Work item: Make an exact copy of the records, omitting all images.

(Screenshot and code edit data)
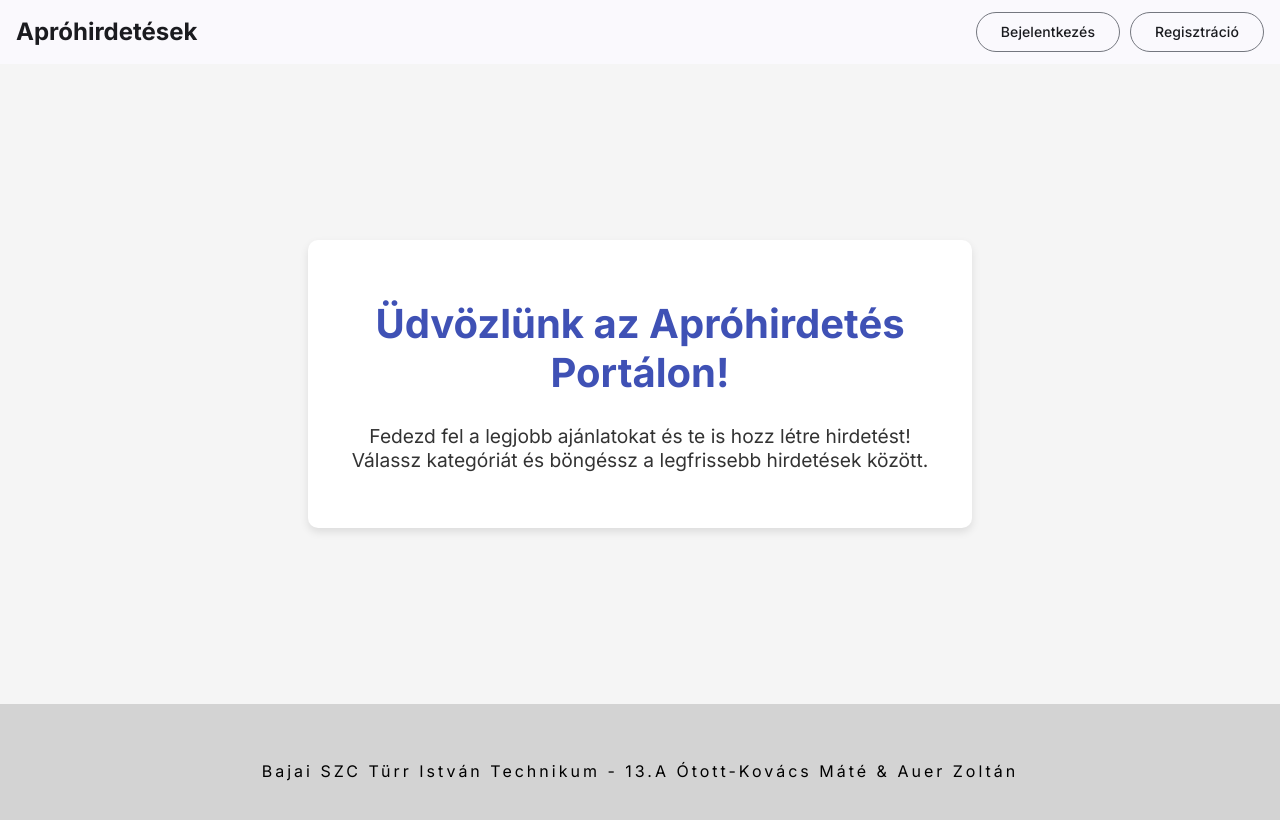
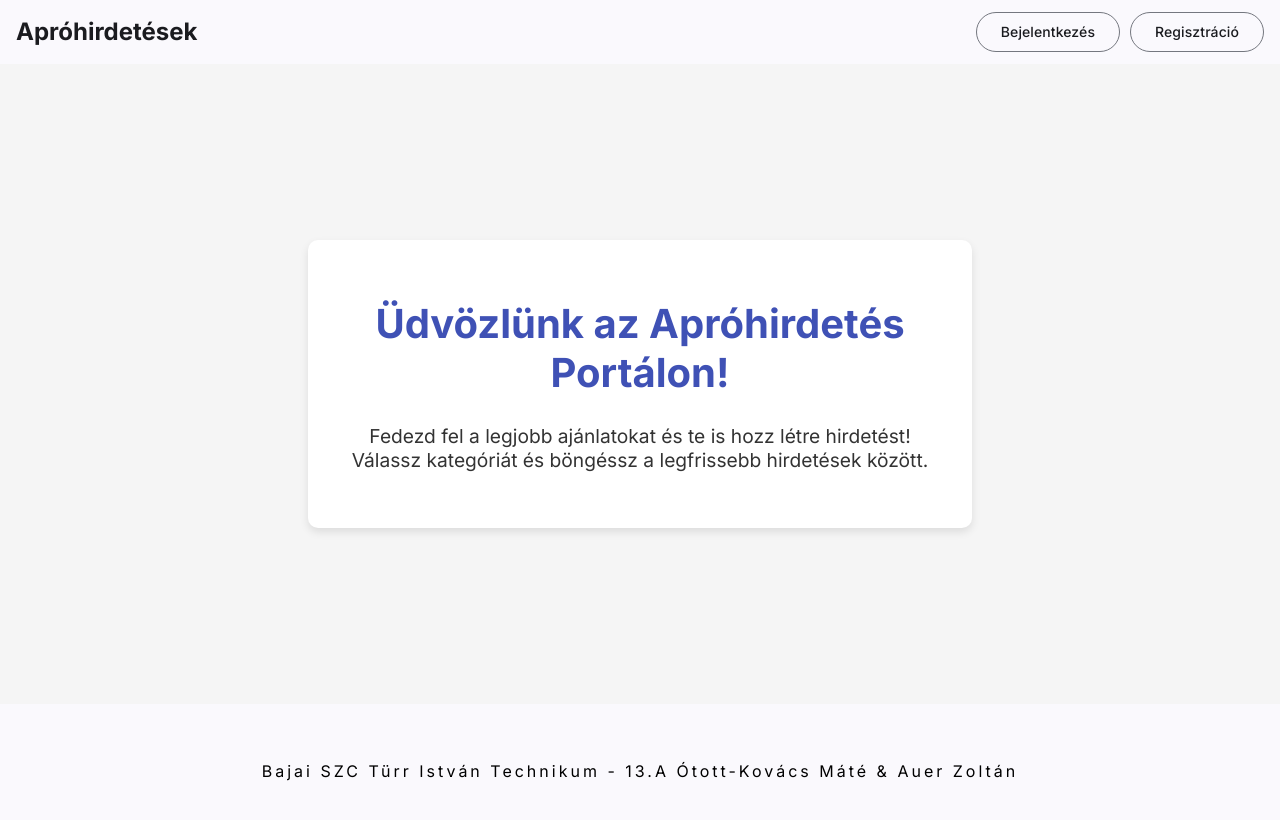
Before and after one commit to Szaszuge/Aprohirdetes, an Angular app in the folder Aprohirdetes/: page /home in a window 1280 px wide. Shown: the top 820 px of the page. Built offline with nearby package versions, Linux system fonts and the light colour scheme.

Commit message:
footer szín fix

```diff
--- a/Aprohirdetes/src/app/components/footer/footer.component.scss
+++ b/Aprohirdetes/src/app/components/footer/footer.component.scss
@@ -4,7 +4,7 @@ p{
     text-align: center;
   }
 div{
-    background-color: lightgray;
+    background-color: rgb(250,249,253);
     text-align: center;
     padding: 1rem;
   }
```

Response:
Before and after one commit to Szaszuge/Aprohirdetes, an Angular app in the folder Aprohirdetes/: page /home in a window 1280 px wide. Shown: the top 820 px of the page. Built offline with nearby package versions, Linux system fonts and the light colour scheme.

Commit message:
footer szín fix

```diff
--- a/Aprohirdetes/src/app/components/footer/footer.component.scss
+++ b/Aprohirdetes/src/app/components/footer/footer.component.scss
@@ -4,7 +4,7 @@ p{
     text-align: center;
   }
 div{
-    background-color: lightgray;
+    background-color: rgb(250,249,253);
     text-align: center;
     padding: 1rem;
   }
```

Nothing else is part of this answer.